Reservoir sedimentation has become a large and pervasive problem throughout the entire United States. Sedimentation gradually destroys and eliminates the services for which reservoirs were constructed (flood protection, water storage, and recreation), yet sedimentation is also an ecological problem. Organisms that depend on the deep parts of lakes cannot survive if their habitats are being buried by sediments. Perry Lake, in northeastern Kansas, has lost 23% of its original volume. Sediment thicknesses (depth of sediment accrued since lake formation) in the main lake range from 2–140cm, and upper portions of the lake have become unnavigable. To measure the effect of sedimentation the diversity and density of profundal invertebrate macrofauna were sampled. Thirteen taxa were collected and assemblages were dominated by oligochaetes, midges (chironomidae), and the Phantom Midge Chaoborus. No significant associations between sediment thickness and invertebrate metrics were found, however sediment size was correlated positively with % insects and total invertebrates and negatively correlated with blood worms (Chironomus riparius). Water depth was also negatively correlated with total invertebrates. While sedimentation will be a problem in the future for Perry Lake, the current rate of sedimentation seems to not be affecting the profundal invertebrates. Erosion control should concentrate on limiting the entry of small-particle sediments to the lake.
You have requested a machine translation of selected content from our databases. This functionality is provided solely for your convenience and is in no way intended to replace human translation. Neither BioOne nor the owners and publishers of the content make, and they explicitly disclaim, any express or implied representations or warranties of any kind, including, without limitation, representations and warranties as to the functionality of the translation feature or the accuracy or completeness of the translations.
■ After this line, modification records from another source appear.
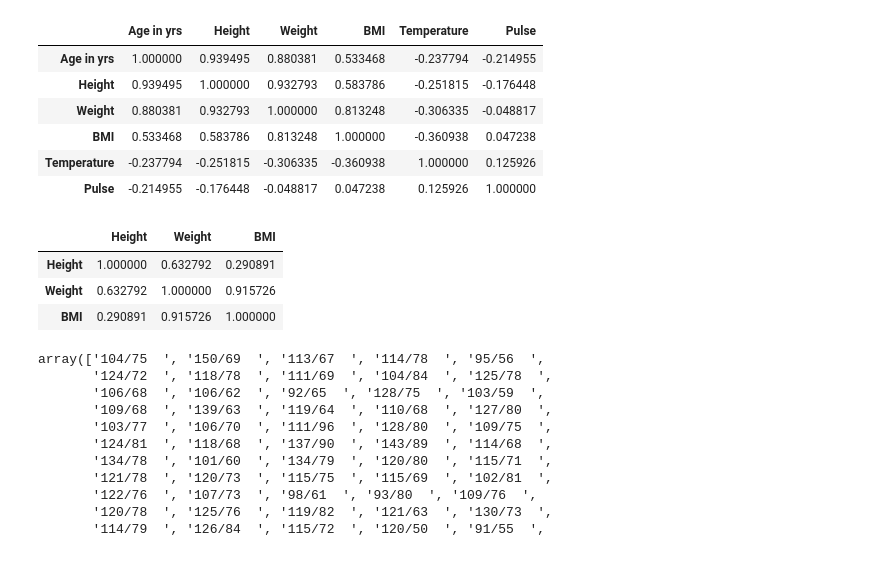
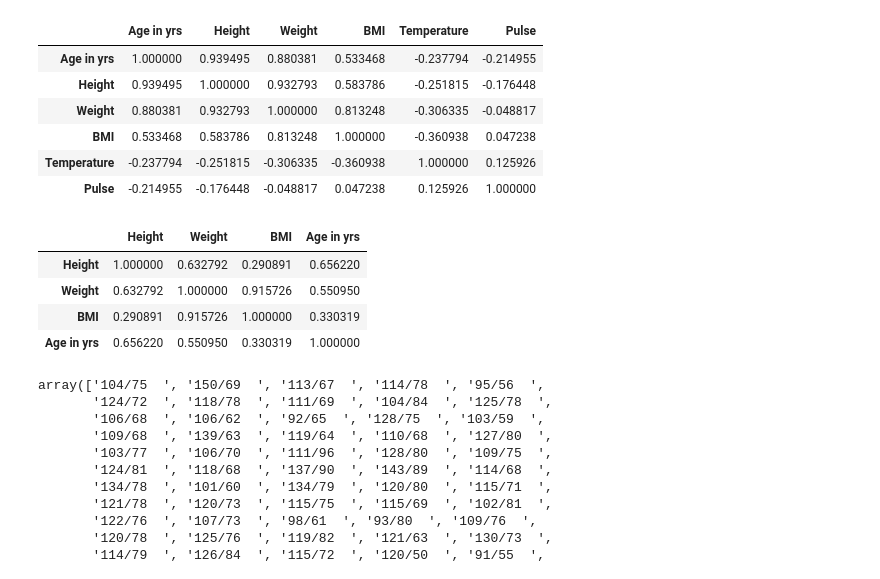
Before and after one commit to prajwal-creator/HealthyKid, a Jupyter notebook: analysis.ipynb, the cells around one changed output. Saved outputs shown, nothing was run; the diff lists cells and outputs as text; code cells hidden in the pictures.

```diff
--- a/analysis.ipynb
+++ b/analysis.ipynb
@@ -135,13 +135,14 @@ data.corr(method ='spearman')
 | Temperature | -0.237794 | -0.251815 | -0.306335 | -0.360938 | 1.000000 | 0.125926 |
 | Pulse | -0.214955 | -0.176448 | -0.048817 | 0.047238 | 0.125926 | 1.000000 |
 # %%
-bmi_correl = data[['Height','Weight','BMI']].corr(method='pearson')
+bmi_correl = data[['Height','Weight','BMI','Age in yrs']].corr(method='pearson')
 bmi_correl
 # %% [output]
-|  | Height | Weight | BMI |
-| Height | 1.000000 | 0.632792 | 0.290891 |
-| Weight | 0.632792 | 1.000000 | 0.915726 |
-| BMI | 0.290891 | 0.915726 | 1.000000 |
+|  | Height | Weight | BMI | Age in yrs |
+| Height | 1.000000 | 0.632792 | 0.290891 | 0.656220 |
+| Weight | 0.632792 | 1.000000 | 0.915726 | 0.550950 |
+| BMI | 0.290891 | 0.915726 | 1.000000 | 0.330319 |
+| Age in yrs | 0.656220 | 0.550950 | 0.330319 | 1.000000 |
 # %%
 data['BP'].unique()
 # %% [output]
```
Also changed, not shown: 1 other file.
Translations are not retained in our system. Your use of this feature and the translations is subject to all use restrictions contained in the Terms and Conditions of Use of the BioOne website.